:: SUPPLIED RECORDS ::
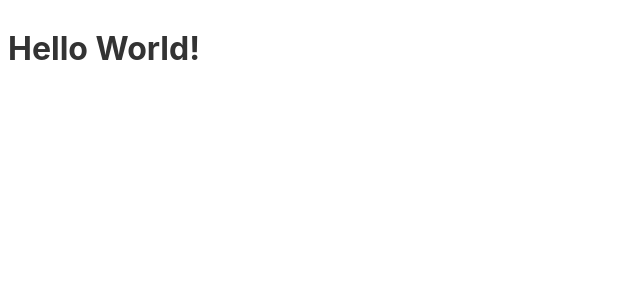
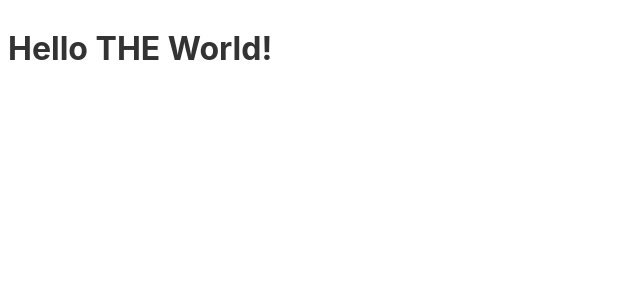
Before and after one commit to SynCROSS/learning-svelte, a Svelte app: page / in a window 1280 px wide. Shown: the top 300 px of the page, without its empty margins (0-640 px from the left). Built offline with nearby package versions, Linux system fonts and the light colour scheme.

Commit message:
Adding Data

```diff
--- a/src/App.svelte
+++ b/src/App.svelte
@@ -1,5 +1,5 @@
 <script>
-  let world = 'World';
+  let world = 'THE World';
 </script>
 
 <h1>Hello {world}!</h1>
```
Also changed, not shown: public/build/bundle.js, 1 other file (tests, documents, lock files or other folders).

* * *

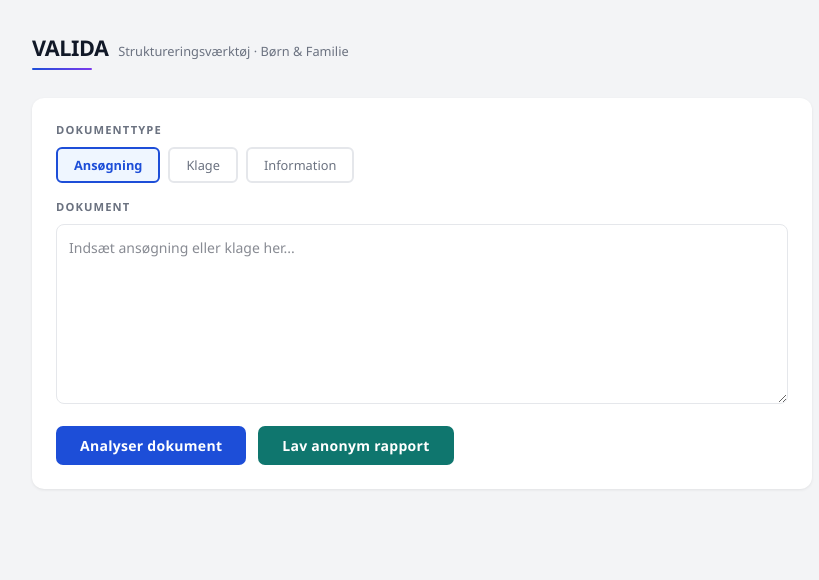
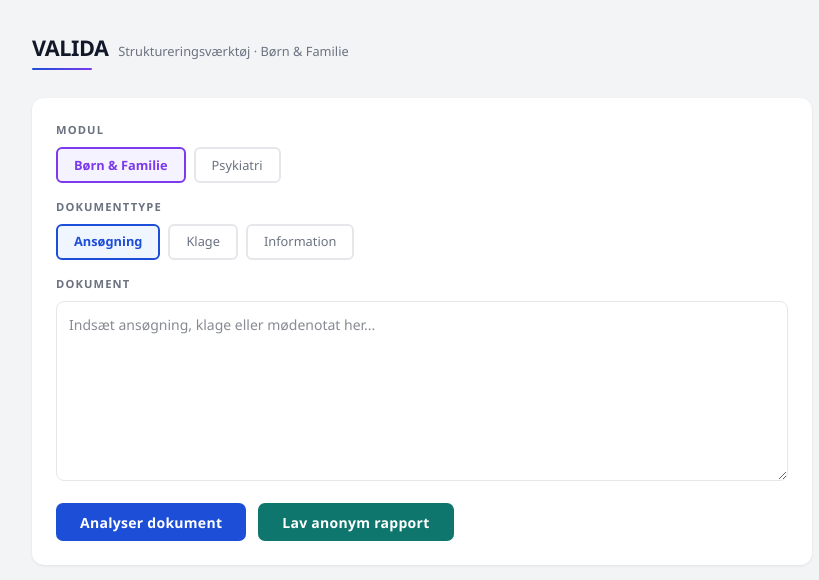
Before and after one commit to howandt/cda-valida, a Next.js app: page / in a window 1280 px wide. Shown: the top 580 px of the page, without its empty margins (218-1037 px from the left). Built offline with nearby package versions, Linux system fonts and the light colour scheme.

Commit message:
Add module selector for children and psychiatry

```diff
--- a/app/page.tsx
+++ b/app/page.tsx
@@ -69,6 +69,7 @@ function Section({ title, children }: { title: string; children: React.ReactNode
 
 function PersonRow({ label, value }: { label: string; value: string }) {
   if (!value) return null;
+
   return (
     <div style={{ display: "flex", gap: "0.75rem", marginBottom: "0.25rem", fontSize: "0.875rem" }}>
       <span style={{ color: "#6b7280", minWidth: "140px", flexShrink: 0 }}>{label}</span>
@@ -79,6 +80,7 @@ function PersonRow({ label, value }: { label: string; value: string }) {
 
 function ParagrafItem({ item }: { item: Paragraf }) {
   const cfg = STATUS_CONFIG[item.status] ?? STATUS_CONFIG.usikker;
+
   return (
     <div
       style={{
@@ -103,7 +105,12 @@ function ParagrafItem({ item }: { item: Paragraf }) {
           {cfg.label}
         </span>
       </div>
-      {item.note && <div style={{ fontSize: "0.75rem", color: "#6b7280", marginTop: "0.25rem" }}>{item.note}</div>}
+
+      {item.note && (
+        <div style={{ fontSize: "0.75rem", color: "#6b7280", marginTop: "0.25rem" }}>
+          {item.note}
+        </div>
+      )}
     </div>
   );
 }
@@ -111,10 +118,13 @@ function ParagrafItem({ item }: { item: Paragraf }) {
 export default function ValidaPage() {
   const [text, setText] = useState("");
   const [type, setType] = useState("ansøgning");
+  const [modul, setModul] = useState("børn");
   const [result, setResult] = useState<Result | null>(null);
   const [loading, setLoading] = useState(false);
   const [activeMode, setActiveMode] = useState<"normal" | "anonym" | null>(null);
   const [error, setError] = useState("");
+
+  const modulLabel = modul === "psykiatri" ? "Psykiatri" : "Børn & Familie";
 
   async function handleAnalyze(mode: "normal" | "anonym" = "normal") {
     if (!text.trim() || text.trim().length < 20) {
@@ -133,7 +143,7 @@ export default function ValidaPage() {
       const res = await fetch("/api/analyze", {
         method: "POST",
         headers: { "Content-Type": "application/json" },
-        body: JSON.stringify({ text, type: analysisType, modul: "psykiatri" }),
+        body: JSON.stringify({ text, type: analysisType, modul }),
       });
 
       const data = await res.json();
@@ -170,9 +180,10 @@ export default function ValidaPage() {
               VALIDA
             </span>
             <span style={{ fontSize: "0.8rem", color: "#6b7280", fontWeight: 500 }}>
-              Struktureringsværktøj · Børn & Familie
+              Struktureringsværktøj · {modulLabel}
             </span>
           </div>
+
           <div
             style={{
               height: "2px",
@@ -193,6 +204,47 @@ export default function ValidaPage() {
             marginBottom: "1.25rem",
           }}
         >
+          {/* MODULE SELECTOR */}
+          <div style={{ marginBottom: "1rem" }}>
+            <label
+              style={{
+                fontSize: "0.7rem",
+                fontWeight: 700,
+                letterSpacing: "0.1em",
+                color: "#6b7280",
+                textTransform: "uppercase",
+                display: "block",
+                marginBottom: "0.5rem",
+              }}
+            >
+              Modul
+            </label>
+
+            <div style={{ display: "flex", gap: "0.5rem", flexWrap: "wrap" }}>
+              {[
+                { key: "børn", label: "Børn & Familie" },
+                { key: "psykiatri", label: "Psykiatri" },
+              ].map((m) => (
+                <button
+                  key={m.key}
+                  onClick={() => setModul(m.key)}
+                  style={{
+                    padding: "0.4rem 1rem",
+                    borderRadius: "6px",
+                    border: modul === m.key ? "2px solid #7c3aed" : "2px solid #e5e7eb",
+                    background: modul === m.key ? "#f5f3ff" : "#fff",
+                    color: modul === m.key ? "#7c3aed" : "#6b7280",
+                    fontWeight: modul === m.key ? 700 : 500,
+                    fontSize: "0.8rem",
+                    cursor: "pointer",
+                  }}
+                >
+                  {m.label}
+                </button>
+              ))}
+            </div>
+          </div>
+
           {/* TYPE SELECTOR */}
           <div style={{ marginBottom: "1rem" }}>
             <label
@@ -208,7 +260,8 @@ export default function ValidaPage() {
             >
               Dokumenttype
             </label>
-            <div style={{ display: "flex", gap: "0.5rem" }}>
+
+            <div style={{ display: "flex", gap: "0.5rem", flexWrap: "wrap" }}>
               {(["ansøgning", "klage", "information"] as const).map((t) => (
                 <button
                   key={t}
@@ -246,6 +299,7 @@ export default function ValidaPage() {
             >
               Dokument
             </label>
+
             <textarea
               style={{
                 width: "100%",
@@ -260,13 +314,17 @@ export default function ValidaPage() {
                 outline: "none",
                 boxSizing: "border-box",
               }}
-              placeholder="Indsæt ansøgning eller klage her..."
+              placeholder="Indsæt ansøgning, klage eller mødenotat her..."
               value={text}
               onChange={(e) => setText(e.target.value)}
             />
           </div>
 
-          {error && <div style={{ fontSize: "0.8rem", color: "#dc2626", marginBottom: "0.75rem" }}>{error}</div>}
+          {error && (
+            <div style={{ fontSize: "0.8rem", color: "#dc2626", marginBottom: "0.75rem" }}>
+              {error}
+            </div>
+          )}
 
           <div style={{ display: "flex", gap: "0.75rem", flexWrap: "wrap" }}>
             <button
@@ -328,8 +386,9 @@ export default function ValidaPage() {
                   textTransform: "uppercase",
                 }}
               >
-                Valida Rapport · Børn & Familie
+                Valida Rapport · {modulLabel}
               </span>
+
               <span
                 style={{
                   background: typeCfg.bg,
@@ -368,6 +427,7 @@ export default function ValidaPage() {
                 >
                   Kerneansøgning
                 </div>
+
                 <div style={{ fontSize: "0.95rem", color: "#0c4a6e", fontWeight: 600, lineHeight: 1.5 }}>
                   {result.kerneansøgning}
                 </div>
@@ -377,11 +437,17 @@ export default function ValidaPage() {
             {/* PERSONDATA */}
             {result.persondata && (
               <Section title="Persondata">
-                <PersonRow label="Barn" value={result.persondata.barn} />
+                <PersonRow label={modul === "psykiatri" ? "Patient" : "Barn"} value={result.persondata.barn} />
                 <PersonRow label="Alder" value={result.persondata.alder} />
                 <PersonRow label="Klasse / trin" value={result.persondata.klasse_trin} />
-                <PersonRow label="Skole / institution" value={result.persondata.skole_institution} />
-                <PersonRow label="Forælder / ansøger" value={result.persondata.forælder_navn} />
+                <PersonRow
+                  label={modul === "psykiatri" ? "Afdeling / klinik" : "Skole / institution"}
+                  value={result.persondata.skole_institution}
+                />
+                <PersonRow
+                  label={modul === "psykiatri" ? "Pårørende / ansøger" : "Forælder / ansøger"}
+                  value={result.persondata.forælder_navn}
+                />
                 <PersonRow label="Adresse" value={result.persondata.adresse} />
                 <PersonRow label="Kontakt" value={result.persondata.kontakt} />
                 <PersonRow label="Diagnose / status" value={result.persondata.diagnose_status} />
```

:: YOUR ASSIGNMENT ::
Copy out all lines above that include the string "title".

:: SOLUTION TO THE PROBLEM ::
@@ -69,6 +69,7 @@ function Section({ title, children }: { title: string; children: React.ReactNode
               <Section title="Persondata">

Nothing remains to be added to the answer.